▶ [INFORMATION PROVIDED]:
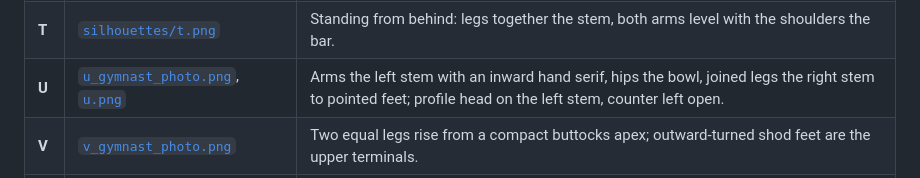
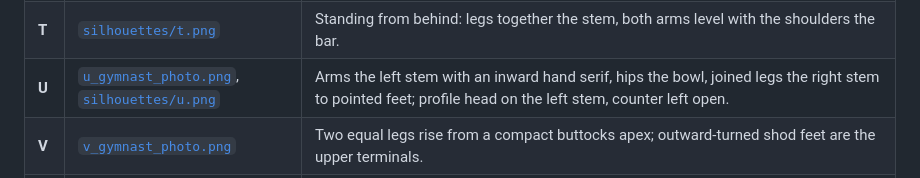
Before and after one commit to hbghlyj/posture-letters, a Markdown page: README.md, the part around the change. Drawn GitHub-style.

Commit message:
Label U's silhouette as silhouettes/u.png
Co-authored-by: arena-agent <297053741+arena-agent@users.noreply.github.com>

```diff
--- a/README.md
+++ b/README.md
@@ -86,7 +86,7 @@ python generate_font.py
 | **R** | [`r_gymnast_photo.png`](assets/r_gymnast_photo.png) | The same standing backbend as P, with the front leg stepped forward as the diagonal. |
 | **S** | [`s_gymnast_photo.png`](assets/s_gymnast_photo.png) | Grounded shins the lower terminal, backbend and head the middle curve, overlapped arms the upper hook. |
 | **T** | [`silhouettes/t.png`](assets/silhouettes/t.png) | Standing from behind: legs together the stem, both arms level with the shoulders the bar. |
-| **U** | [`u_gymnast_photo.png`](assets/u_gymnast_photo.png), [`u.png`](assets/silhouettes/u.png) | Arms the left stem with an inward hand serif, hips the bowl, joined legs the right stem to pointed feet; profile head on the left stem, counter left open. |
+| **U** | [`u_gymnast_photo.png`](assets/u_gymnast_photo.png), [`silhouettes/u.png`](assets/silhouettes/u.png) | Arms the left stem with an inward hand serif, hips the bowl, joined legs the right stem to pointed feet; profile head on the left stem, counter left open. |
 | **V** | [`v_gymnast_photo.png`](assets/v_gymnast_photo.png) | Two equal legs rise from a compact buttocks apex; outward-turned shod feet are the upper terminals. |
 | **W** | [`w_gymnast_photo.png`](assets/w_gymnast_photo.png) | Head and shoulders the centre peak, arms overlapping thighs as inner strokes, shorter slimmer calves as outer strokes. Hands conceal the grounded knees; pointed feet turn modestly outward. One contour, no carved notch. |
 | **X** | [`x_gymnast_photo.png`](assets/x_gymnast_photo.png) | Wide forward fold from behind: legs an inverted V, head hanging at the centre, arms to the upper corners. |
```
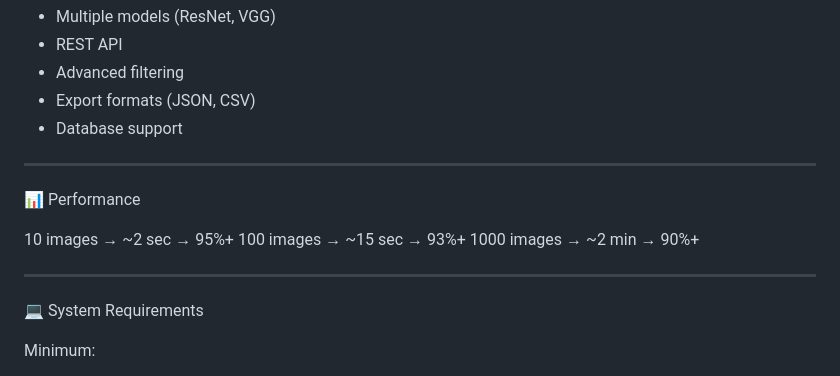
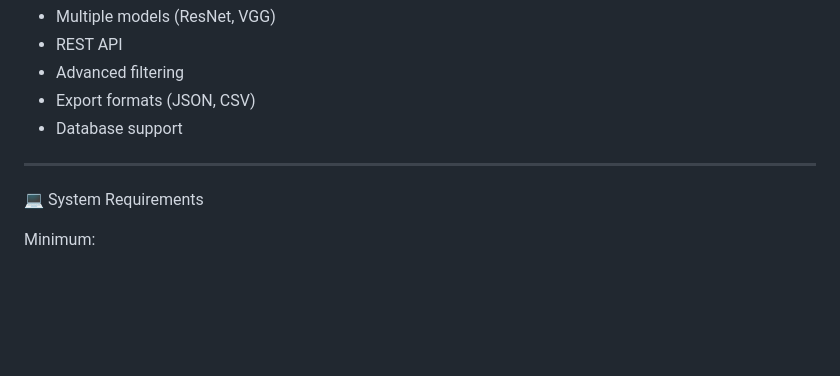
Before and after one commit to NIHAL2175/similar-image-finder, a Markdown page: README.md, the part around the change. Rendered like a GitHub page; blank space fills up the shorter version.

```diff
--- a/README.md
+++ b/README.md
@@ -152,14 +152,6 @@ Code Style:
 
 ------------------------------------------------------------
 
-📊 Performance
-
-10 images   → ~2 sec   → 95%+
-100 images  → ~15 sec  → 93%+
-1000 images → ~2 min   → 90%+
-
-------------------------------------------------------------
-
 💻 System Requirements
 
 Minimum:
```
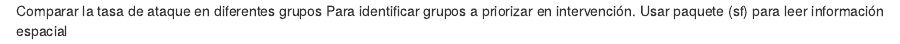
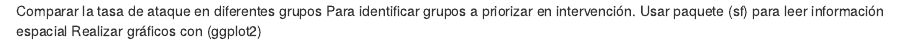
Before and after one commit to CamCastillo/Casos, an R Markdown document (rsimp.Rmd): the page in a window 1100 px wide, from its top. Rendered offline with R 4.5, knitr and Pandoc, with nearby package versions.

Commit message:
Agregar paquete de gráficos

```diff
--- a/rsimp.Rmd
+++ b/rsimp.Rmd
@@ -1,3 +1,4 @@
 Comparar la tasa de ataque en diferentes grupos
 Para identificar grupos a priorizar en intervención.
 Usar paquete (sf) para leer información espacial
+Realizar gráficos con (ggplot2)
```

▶ [WHAT THIS TASK INVOLVES]:
Could you set down every record above word for word, leaving out the pictures?

▶ [RESPONSE BOX]:
Before and after one commit to hbghlyj/posture-letters, a Markdown page: README.md, the part around the change. Drawn GitHub-style.

Commit message:
Label U's silhouette as silhouettes/u.png
Co-authored-by: arena-agent <297053741+arena-agent@users.noreply.github.com>

```diff
--- a/README.md
+++ b/README.md
@@ -86,7 +86,7 @@ python generate_font.py
 | **R** | [`r_gymnast_photo.png`](assets/r_gymnast_photo.png) | The same standing backbend as P, with the front leg stepped forward as the diagonal. |
 | **S** | [`s_gymnast_photo.png`](assets/s_gymnast_photo.png) | Grounded shins the lower terminal, backbend and head the middle curve, overlapped arms the upper hook. |
 | **T** | [`silhouettes/t.png`](assets/silhouettes/t.png) | Standing from behind: legs together the stem, both arms level with the shoulders the bar. |
-| **U** | [`u_gymnast_photo.png`](assets/u_gymnast_photo.png), [`u.png`](assets/silhouettes/u.png) | Arms the left stem with an inward hand serif, hips the bowl, joined legs the right stem to pointed feet; profile head on the left stem, counter left open. |
+| **U** | [`u_gymnast_photo.png`](assets/u_gymnast_photo.png), [`silhouettes/u.png`](assets/silhouettes/u.png) | Arms the left stem with an inward hand serif, hips the bowl, joined legs the right stem to pointed feet; profile head on the left stem, counter left open. |
 | **V** | [`v_gymnast_photo.png`](assets/v_gymnast_photo.png) | Two equal legs rise from a compact buttocks apex; outward-turned shod feet are the upper terminals. |
 | **W** | [`w_gymnast_photo.png`](assets/w_gymnast_photo.png) | Head and shoulders the centre peak, arms overlapping thighs as inner strokes, shorter slimmer calves as outer strokes. Hands conceal the grounded knees; pointed feet turn modestly outward. One contour, no carved notch. |
 | **X** | [`x_gymnast_photo.png`](assets/x_gymnast_photo.png) | Wide forward fold from behind: legs an inverted V, head hanging at the centre, arms to the upper corners. |
```
Before and after one commit to NIHAL2175/similar-image-finder, a Markdown page: README.md, the part around the change. Rendered like a GitHub page; blank space fills up the shorter version.

```diff
--- a/README.md
+++ b/README.md
@@ -152,14 +152,6 @@ Code Style:
 
 ------------------------------------------------------------
 
-📊 Performance
-
-10 images   → ~2 sec   → 95%+
-100 images  → ~15 sec  → 93%+
-1000 images → ~2 min   → 90%+
-
-------------------------------------------------------------
-
 💻 System Requirements
 
 Minimum:
```
Before and after one commit to CamCastillo/Casos, an R Markdown document (rsimp.Rmd): the page in a window 1100 px wide, from its top. Rendered offline with R 4.5, knitr and Pandoc, with nearby package versions.

Commit message:
Agregar paquete de gráficos

```diff
--- a/rsimp.Rmd
+++ b/rsimp.Rmd
@@ -1,3 +1,4 @@
 Comparar la tasa de ataque en diferentes grupos
 Para identificar grupos a priorizar en intervención.
 Usar paquete (sf) para leer información espacial
+Realizar gráficos con (ggplot2)
```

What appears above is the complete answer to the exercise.